EXERCISE OBJECTIVE - Could you return the whole listing, character for character?

DATASET RECORDS -
.....

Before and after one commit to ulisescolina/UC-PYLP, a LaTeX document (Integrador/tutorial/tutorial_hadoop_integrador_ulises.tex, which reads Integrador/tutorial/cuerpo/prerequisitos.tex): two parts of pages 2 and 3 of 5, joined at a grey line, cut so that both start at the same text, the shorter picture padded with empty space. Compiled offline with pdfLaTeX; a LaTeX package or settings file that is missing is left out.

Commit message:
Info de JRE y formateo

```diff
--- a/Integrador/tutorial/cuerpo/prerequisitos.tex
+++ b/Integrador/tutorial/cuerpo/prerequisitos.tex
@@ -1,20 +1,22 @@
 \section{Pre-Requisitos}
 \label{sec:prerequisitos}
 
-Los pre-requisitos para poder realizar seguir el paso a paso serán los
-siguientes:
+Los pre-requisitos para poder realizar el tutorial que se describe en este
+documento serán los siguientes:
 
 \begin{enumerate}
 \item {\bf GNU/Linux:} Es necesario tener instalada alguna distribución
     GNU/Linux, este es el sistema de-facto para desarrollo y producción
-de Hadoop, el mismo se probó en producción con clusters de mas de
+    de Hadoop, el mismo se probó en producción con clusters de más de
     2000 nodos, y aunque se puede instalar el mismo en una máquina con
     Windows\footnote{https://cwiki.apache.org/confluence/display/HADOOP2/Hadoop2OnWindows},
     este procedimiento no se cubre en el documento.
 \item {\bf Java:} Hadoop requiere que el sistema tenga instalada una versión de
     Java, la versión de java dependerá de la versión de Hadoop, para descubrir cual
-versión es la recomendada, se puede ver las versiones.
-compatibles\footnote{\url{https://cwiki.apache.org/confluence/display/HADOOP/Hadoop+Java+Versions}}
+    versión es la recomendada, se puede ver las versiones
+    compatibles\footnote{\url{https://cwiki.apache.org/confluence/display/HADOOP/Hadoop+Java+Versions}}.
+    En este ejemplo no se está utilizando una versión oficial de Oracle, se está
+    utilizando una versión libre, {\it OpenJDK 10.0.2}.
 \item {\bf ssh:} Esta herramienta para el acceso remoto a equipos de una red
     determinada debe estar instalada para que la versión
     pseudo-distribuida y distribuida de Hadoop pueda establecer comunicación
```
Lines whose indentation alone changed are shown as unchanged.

.....

ANSWER SPACE -
Before and after one commit to ulisescolina/UC-PYLP, a LaTeX document (Integrador/tutorial/tutorial_hadoop_integrador_ulises.tex, which reads Integrador/tutorial/cuerpo/prerequisitos.tex): two parts of pages 2 and 3 of 5, joined at a grey line, cut so that both start at the same text, the shorter picture padded with empty space. Compiled offline with pdfLaTeX; a LaTeX package or settings file that is missing is left out.

Commit message:
Info de JRE y formateo

```diff
--- a/Integrador/tutorial/cuerpo/prerequisitos.tex
+++ b/Integrador/tutorial/cuerpo/prerequisitos.tex
@@ -1,20 +1,22 @@
 \section{Pre-Requisitos}
 \label{sec:prerequisitos}
 
-Los pre-requisitos para poder realizar seguir el paso a paso serán los
-siguientes:
+Los pre-requisitos para poder realizar el tutorial que se describe en este
+documento serán los siguientes:
 
 \begin{enumerate}
 \item {\bf GNU/Linux:} Es necesario tener instalada alguna distribución
     GNU/Linux, este es el sistema de-facto para desarrollo y producción
-de Hadoop, el mismo se probó en producción con clusters de mas de
+    de Hadoop, el mismo se probó en producción con clusters de más de
     2000 nodos, y aunque se puede instalar el mismo en una máquina con
     Windows\footnote{https://cwiki.apache.org/confluence/display/HADOOP2/Hadoop2OnWindows},
     este procedimiento no se cubre en el documento.
 \item {\bf Java:} Hadoop requiere que el sistema tenga instalada una versión de
     Java, la versión de java dependerá de la versión de Hadoop, para descubrir cual
-versión es la recomendada, se puede ver las versiones.
-compatibles\footnote{\url{https://cwiki.apache.org/confluence/display/HADOOP/Hadoop+Java+Versions}}
+    versión es la recomendada, se puede ver las versiones
+    compatibles\footnote{\url{https://cwiki.apache.org/confluence/display/HADOOP/Hadoop+Java+Versions}}.
+    En este ejemplo no se está utilizando una versión oficial de Oracle, se está
+    utilizando una versión libre, {\it OpenJDK 10.0.2}.
 \item {\bf ssh:} Esta herramienta para el acceso remoto a equipos de una red
     determinada debe estar instalada para que la versión
     pseudo-distribuida y distribuida de Hadoop pueda establecer comunicación
```
Lines whose indentation alone changed are shown as unchanged.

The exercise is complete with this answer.